I am so flipping proud of myself. I feel like being all badass and yelling something like COME AT ME WORLD but I’ve learned better than to tempt fate, so I’m going to settle with a little victory dance and a bottle of home-brewed cider that a good friend has dared me to try. Who knew life could be this good again, eh?
Tips for the anxious, exhausted or emotionally drained for surviving big life changes:
- Sleep, eat and drink enough. Getting the basics right is paramount for normal day to day functioning, let alone starting something shiny and new. These three should be an absolute priority before anything else.

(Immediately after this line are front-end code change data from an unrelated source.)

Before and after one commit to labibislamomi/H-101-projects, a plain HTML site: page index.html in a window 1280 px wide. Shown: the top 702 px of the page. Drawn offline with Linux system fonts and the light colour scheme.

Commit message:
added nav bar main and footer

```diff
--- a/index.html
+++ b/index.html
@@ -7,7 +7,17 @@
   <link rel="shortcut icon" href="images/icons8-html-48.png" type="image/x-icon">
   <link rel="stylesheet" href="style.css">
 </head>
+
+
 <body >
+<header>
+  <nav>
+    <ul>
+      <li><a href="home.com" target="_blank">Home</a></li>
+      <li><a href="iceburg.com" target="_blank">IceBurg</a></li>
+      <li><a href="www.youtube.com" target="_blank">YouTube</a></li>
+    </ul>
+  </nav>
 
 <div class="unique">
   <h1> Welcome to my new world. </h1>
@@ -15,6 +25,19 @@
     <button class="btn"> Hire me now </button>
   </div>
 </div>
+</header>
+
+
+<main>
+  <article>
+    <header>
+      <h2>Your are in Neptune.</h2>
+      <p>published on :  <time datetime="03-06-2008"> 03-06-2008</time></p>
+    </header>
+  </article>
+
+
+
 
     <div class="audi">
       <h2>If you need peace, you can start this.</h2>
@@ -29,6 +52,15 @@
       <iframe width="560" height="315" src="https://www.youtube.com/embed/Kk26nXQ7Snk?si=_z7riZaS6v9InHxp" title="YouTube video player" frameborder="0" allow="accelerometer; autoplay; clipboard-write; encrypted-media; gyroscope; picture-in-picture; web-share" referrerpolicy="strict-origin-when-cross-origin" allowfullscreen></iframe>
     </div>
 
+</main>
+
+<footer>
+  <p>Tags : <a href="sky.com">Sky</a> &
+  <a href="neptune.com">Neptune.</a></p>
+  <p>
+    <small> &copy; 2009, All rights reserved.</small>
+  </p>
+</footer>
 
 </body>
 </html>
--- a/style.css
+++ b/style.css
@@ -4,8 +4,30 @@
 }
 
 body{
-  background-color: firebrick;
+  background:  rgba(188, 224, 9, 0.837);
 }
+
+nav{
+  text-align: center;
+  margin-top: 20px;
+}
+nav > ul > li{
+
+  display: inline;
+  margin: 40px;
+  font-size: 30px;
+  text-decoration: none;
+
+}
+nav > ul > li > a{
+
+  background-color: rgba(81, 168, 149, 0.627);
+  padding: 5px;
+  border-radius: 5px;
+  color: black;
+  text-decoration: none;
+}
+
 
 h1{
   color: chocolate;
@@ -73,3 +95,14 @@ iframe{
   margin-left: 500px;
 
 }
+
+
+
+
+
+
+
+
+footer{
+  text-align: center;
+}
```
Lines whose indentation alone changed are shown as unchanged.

- Check in with yourself. When things are new and busy and exciting, it’s so easy to get caught up in the whirlwind of fun and not pay attention to the little things that your body is telling you throughout the day. Make sure you take some time ask yourself: Are you happy right now? If not, why not? Are you tired? Just need a bit of alone time? These may seem like small things but if you let them pile up, mole hills become mountains and everything is a lot less fun than it should be.
- Reverse thinking. This is something I am working on in therapy at the moment. Remember, the thoughts that you feed yourself are very important. If you constantly tell yourself that you are ugly and everyone hates you and you’re never going to make any friends, it is going to be difficult to believe anything else. Instead, tell yourself that you are beautiful and there are lots of reasons that people would want to spend time with you. Even go as far as listing these qualities, if you feel up to it. The world has enough bad people in it without you being your own worst enemy too.

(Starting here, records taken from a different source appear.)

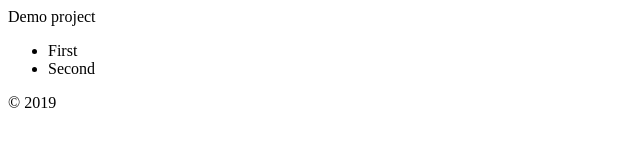
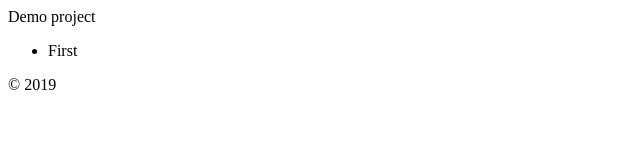
Before and after one commit to AnnaAndreeva92/remote-sample, a plain HTML site: page index.html in a window 1280 px wide. Shown: the whole page, without its empty margins (0-640 px from the left). Drawn offline with Linux system fonts and the light colour scheme.

Commit message:
change README

```diff
--- a/index.html
+++ b/index.html
@@ -10,7 +10,7 @@
         Demo project
         <ul>
             <li> First</li>
-            <li> Second</li>
+
         </ul>
         <footer>&copy; 2019</footer>
     </body>
```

- Positivity mantras. Linking with reverse thinking, you turn your insecurities and negative thoughts around. My current mantra is: ‘I am confident, I am strong, I deserve to be happy, I can do this’. I repeat this to myself whenever my anxiety tries to convince me otherwise and it makes me feel like superwoman (or just a little less terrified). Seriously, try it, you’ll be surprised at just how effective it can be.
- Don’t give up. Whilst the first few weeks can be the most exciting, they can also be the most challenging. You are not a failure because you didn’t make friends straight away or struggled on your first test. Everything comes together in time, so just keep at it.
As always, if you are really struggling please do not hesitate to seek help. Most if not all universities have some kind of counselling service or disabled students office which you can visit at any time. If you don’t know where to find these, contact your personal tutor, student union or even do a quick online search of the university website. I promise there will always be someone to help and listen.
For more information on PTSD, its symptoms and therapies that can help, visit the Mind website. I am also currently reading a book called ‘8 Keys to Safe Trauma Recovery‘ by Babette Rothschild, which I would highly recommend, especially for anyone struggling with flashbacks.